EXERCISE GOAL
From the listing below, pull each line that includes "xlsx".
===
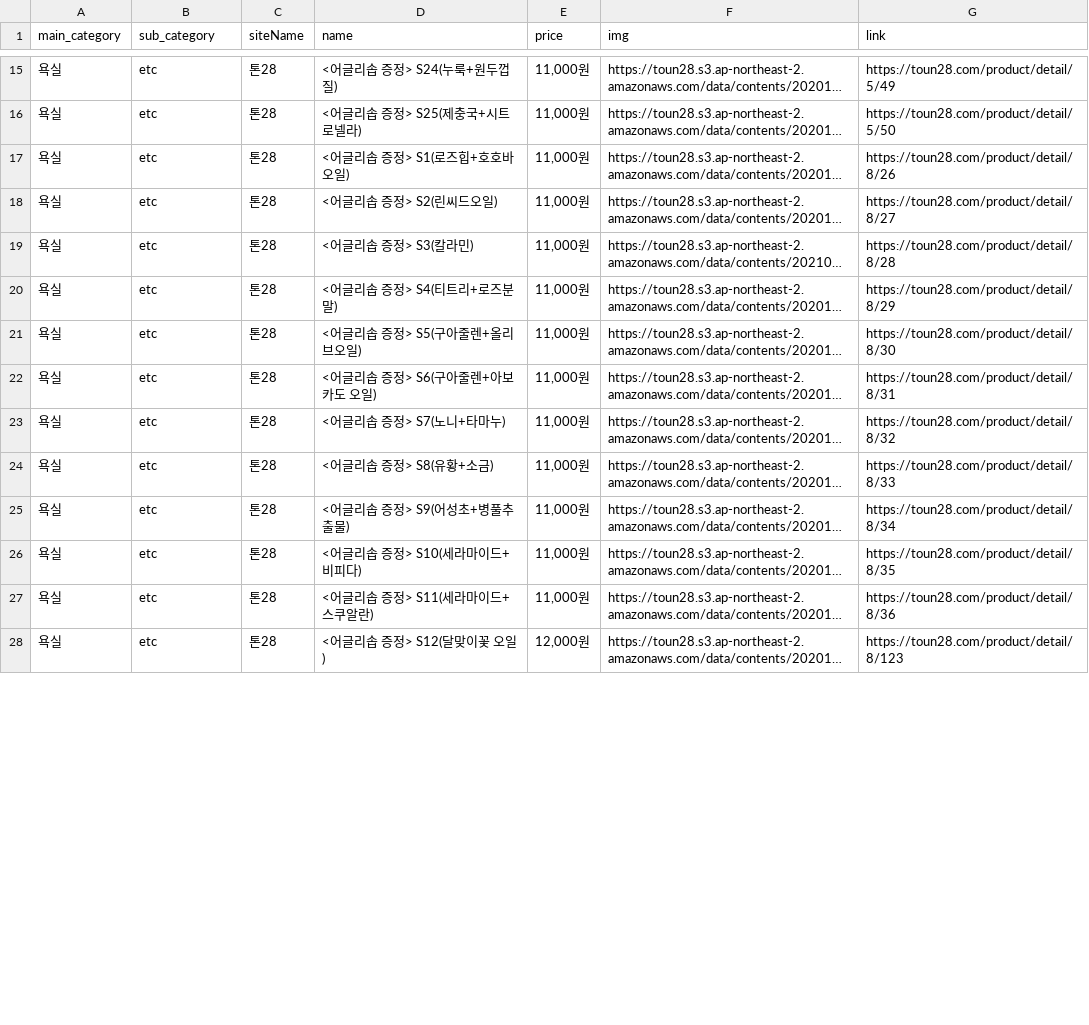
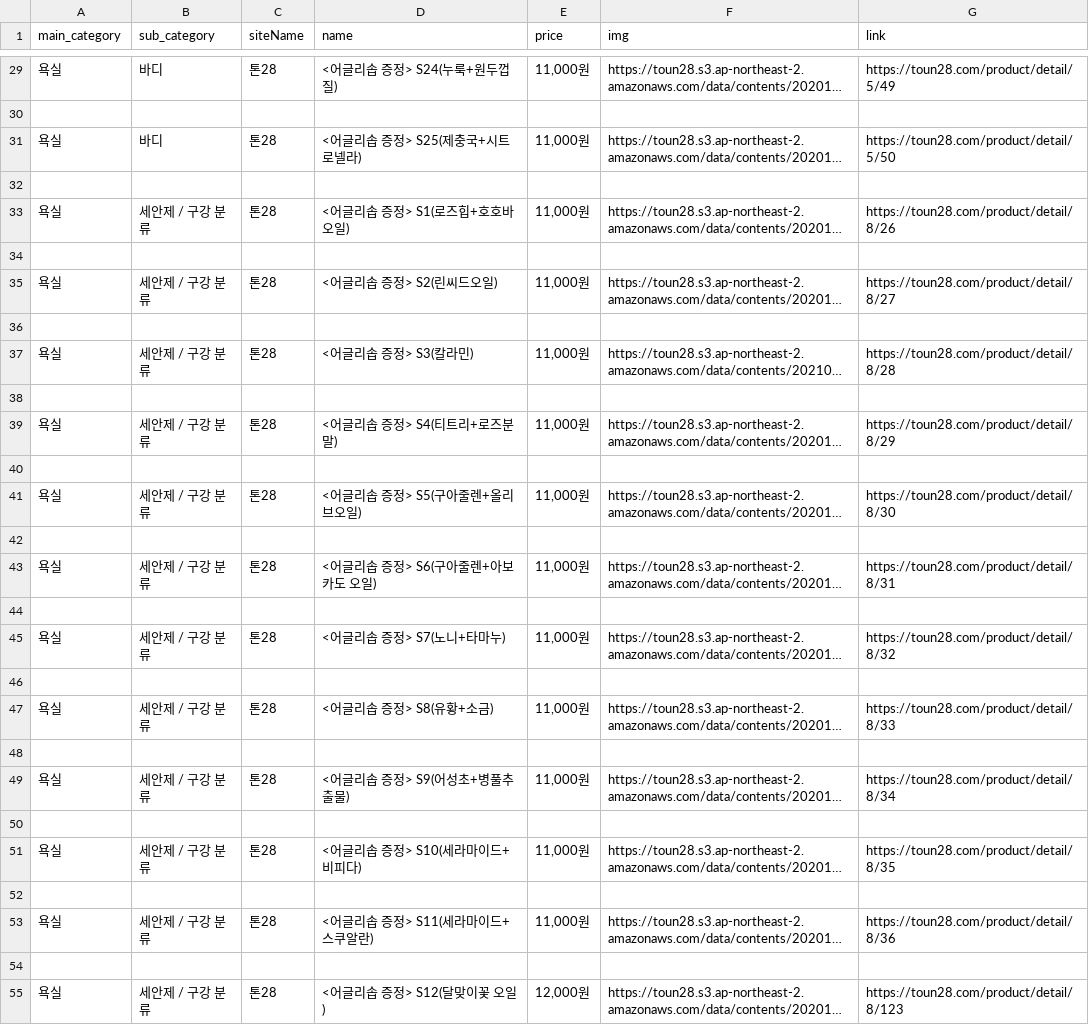
Before and after one commit to Jeonminji/Would-U-ZERO, a CSV file: DB_csv_file/toun28.csv, drawn as a sheet; only a part is shown, gaps mark what is left out; long unchanged cells end in …; addresses are those after the commit; the diff covers the shown part only; the diff names each change by its address in the sheet, - before the commit and + after, or states it on an @@ line.

```diff
--- a/DB_csv_file/toun28.csv
+++ b/DB_csv_file/toun28.csv
-B29 (sub_category): etc
+B29 (sub_category): 바디
+row 30: (empty)
-B31 (sub_category): etc
+B31 (sub_category): 바디
+row 32: (empty)
-B33 (sub_category): etc
+B33 (sub_category): 세안제 / 구강 분류
+row 34: (empty)
-B35 (sub_category): etc
+B35 (sub_category): 세안제 / 구강 분류
+row 36: (empty)
-B37 (sub_category): etc
+B37 (sub_category): 세안제 / 구강 분류
+row 38: (empty)
-B39 (sub_category): etc
+B39 (sub_category): 세안제 / 구강 분류
+row 40: (empty)
-B41 (sub_category): etc
+B41 (sub_category): 세안제 / 구강 분류
+row 42: (empty)
-B43 (sub_category): etc
+B43 (sub_category): 세안제 / 구강 분류
+row 44: (empty)
-B45 (sub_category): etc
+B45 (sub_category): 세안제 / 구강 분류
+row 46: (empty)
-B47 (sub_category): etc
+B47 (sub_category): 세안제 / 구강 분류
+row 48: (empty)
-B49 (sub_category): etc
+B49 (sub_category): 세안제 / 구강 분류
+row 50: (empty)
-B51 (sub_category): etc
+B51 (sub_category): 세안제 / 구강 분류
+row 52: (empty)
-B53 (sub_category): etc
+B53 (sub_category): 세안제 / 구강 분류
+row 54: (empty)
-B55 (sub_category): etc
+B55 (sub_category): 세안제 / 구강 분류
```
Also changed, not shown: 79 added rows and 56 edited cells elsewhere in this file.
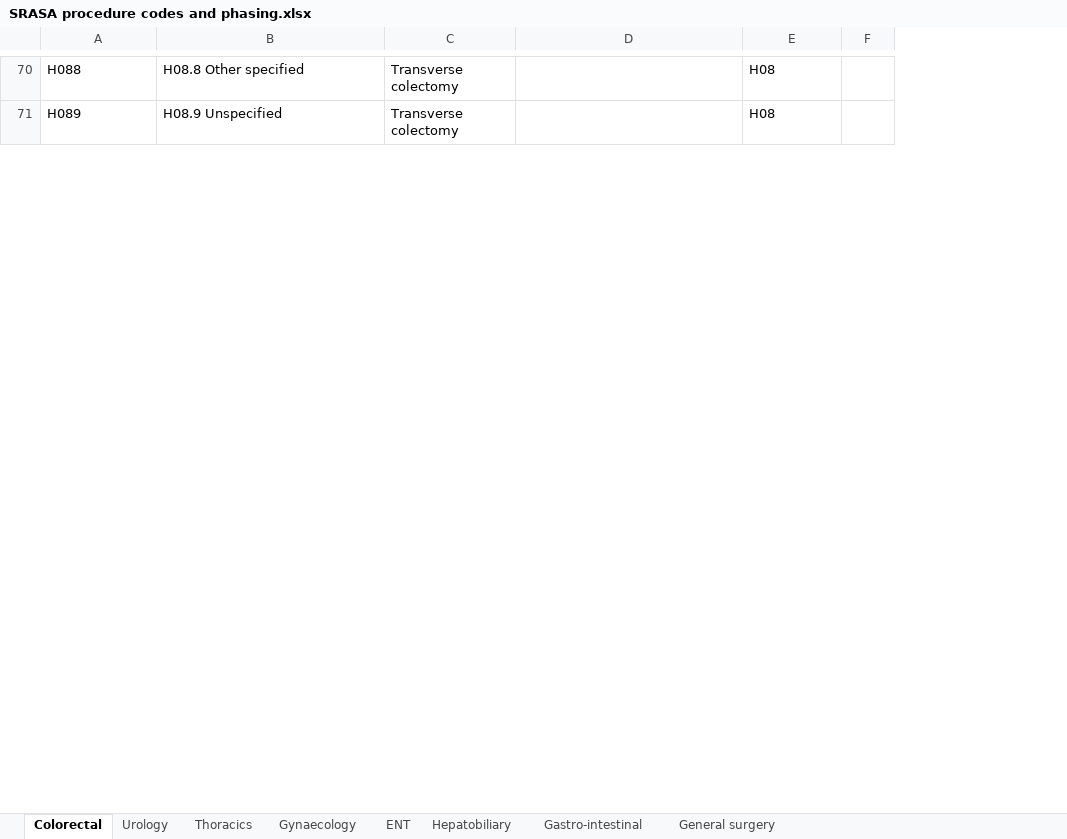
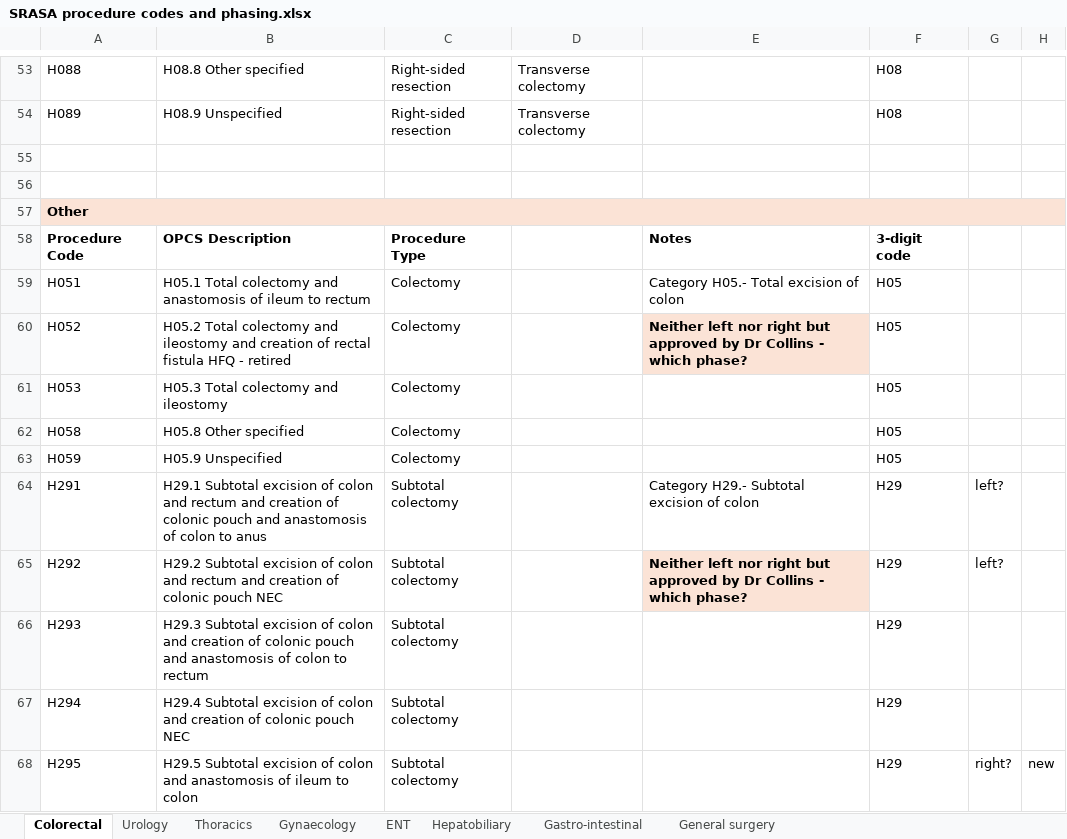
Before and after one commit to Public-Health-Scotland/snap-srasa, an Excel workbook: 04_reports/management_report/serverless_html/resources/SRASA procedure codes and phasing.xlsx, sheet Colorectal, drawn as a sheet; only a part is shown, gaps mark what is left out; values as stored, in another font and other column widths than the file's, no borders; the diff covers the shown part only; the diff names each change by its address in the sheet, - before the commit and + after, or states it on an @@ line.

```diff
--- a/04_reports/management_report/serverless_html/resources/SRASA procedure codes and phasing.xlsx (sheet Colorectal)
+++ b/04_reports/management_report/serverless_html/resources/SRASA procedure codes and phasing.xlsx (sheet Colorectal)
+column C, rows 53-54: Right-sided resection | Right-sided resection
+column H, empty
+row 55: (empty)
+row 56: (empty)
@@ row 49 moved to row 57: Other @@
+row 58: Procedure Code | OPCS Description | Procedure Type |  | Notes | 3-digit code
+row 59: H051 | H05.1 Total colectomy and anastomosis of ileum to rectum | Colectomy |  | Category H05.- Total excision of colon | H05
+row 60: H052 | H05.2 Total colectomy and ileostomy and creation of rectal fistula HFQ - retired | Colectomy |  | Neither left nor right but approved by Dr Collins - which phase? | H05
+row 61: H053 | H05.3 Total colectomy and ileostomy | Colectomy |  |  | H05
+row 62: H058 | H05.8 Other specified | Colectomy |  |  | H05
+row 63: H059 | H05.9 Unspecified | Colectomy |  |  | H05
+row 64: H291 | H29.1 Subtotal excision of colon and rectum and creation of colonic pouch and anastomosis of colon to anus | Subtotal colectomy |  | Category H29.- Subtotal excision of colon | H29 | left?
+row 65: H292 | H29.2 Subtotal excision of colon and rectum and creation of colonic pouch NEC | Subtotal colectomy |  | Neither left nor right but approved by Dr Collins - which phase? | H29 | left?
+row 66: H293 | H29.3 Subtotal excision of colon and creation of colonic pouch and anastomosis of colon to rectum | Subtotal colectomy |  |  | H29
+row 67: H294 | H29.4 Subtotal excision of colon and creation of colonic pouch NEC | Subtotal colectomy |  |  | H29
+row 68: H295 | H29.5 Subtotal excision of colon and anastomosis of ileum to colon | Subtotal colectomy |  |  | H29 | right? | new
```
Also changed, not shown: 3 added rows, 16 removed rows, 17 edited cells and cell formats elsewhere in this sheet, sheet Gynaecology, sheet ENT, sheet Thoracics, sheet Urology, charts or pictures, 6 other files.
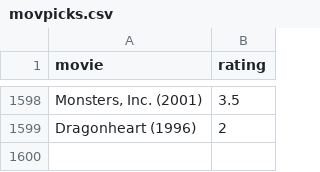
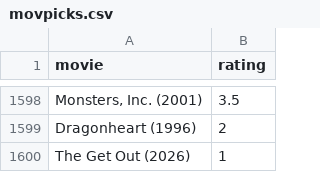
Before and after one commit to burakbayramli/kod, a CSV file: movpicks.csv, drawn as a sheet; only a part is shown, gaps mark what is left out; the diff names each change by its address in the sheet, - before the commit and + after, or states it on an @@ line.

```diff
--- a/movpicks.csv
+++ b/movpicks.csv
+row 1600: The Get Out (2026) | 1
```
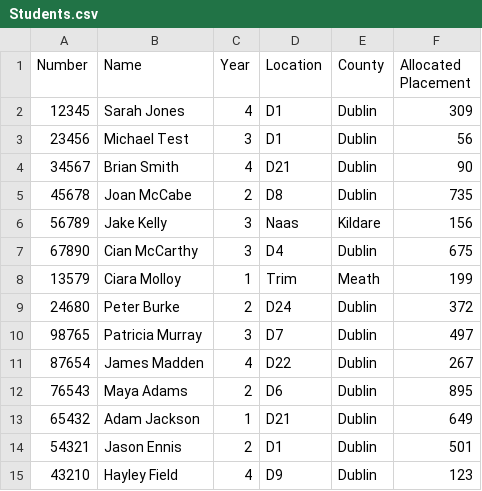
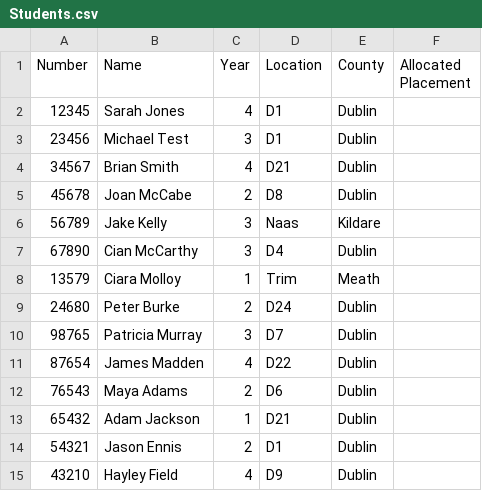
Before and after one commit to Donegaan/Sweng-Group-12, a CSV file: Students.csv, drawn as a sheet.

```diff
--- a/Students.csv
+++ b/Students.csv
@@ -1,15 +1,15 @@
 Number,Name,Year,Location,County,Allocated Placement
-12345,Sarah Jones,4,D1,Dublin,309
-23456,Michael Test,3,D1,Dublin,56
-34567,Brian Smith,4,D21,Dublin,90
-45678,Joan McCabe,2,D8,Dublin,735
-56789,Jake Kelly,3,Naas,Kildare,156
-67890,Cian McCarthy,3,D4,Dublin,675
-13579,Ciara Molloy,1,Trim,Meath,199
-24680,Peter Burke,2,D24,Dublin,372
-98765,Patricia Murray,3,D7,Dublin,497
-87654,James Madden,4,D22,Dublin,267
-76543,Maya Adams,2,D6,Dublin,895
-65432,Adam Jackson,1,D21,Dublin,649
-54321,Jason Ennis,2,D1,Dublin,501
-43210,Hayley Field,4,D9,Dublin,123
+12345,Sarah Jones,4,D1,Dublin,
+23456,Michael Test,3,D1,Dublin,
+34567,Brian Smith,4,D21,Dublin,
+45678,Joan McCabe,2,D8,Dublin,
+56789,Jake Kelly,3,Naas,Kildare,
+67890,Cian McCarthy,3,D4,Dublin,
+13579,Ciara Molloy,1,Trim,Meath,
+24680,Peter Burke,2,D24,Dublin,
+98765,Patricia Murray,3,D7,Dublin,
+87654,James Madden,4,D22,Dublin,
+76543,Maya Adams,2,D6,Dublin,
+65432,Adam Jackson,1,D21,Dublin,
+54321,Jason Ennis,2,D1,Dublin,
+43210,Hayley Field,4,D9,Dublin,
```
Also changed, not shown: Placements.csv, 1 other file.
===
ANSWER TO THE PROBLEM
Before and after one commit to Public-Health-Scotland/snap-srasa, an Excel workbook: 04_reports/management_report/serverless_html/resources/SRASA procedure codes and phasing.xlsx, sheet Colorectal, drawn as a sheet; only a part is shown, gaps mark what is left out; values as stored, in another font and other column widths than the file's, no borders; the diff covers the shown part only; the diff names each change by its address in the sheet, - before the commit and + after, or states it on an @@ line.
--- a/04_reports/management_report/serverless_html/resources/SRASA procedure codes and phasing.xlsx (sheet Colorectal)
+++ b/04_reports/management_report/serverless_html/resources/SRASA procedure codes and phasing.xlsx (sheet Colorectal)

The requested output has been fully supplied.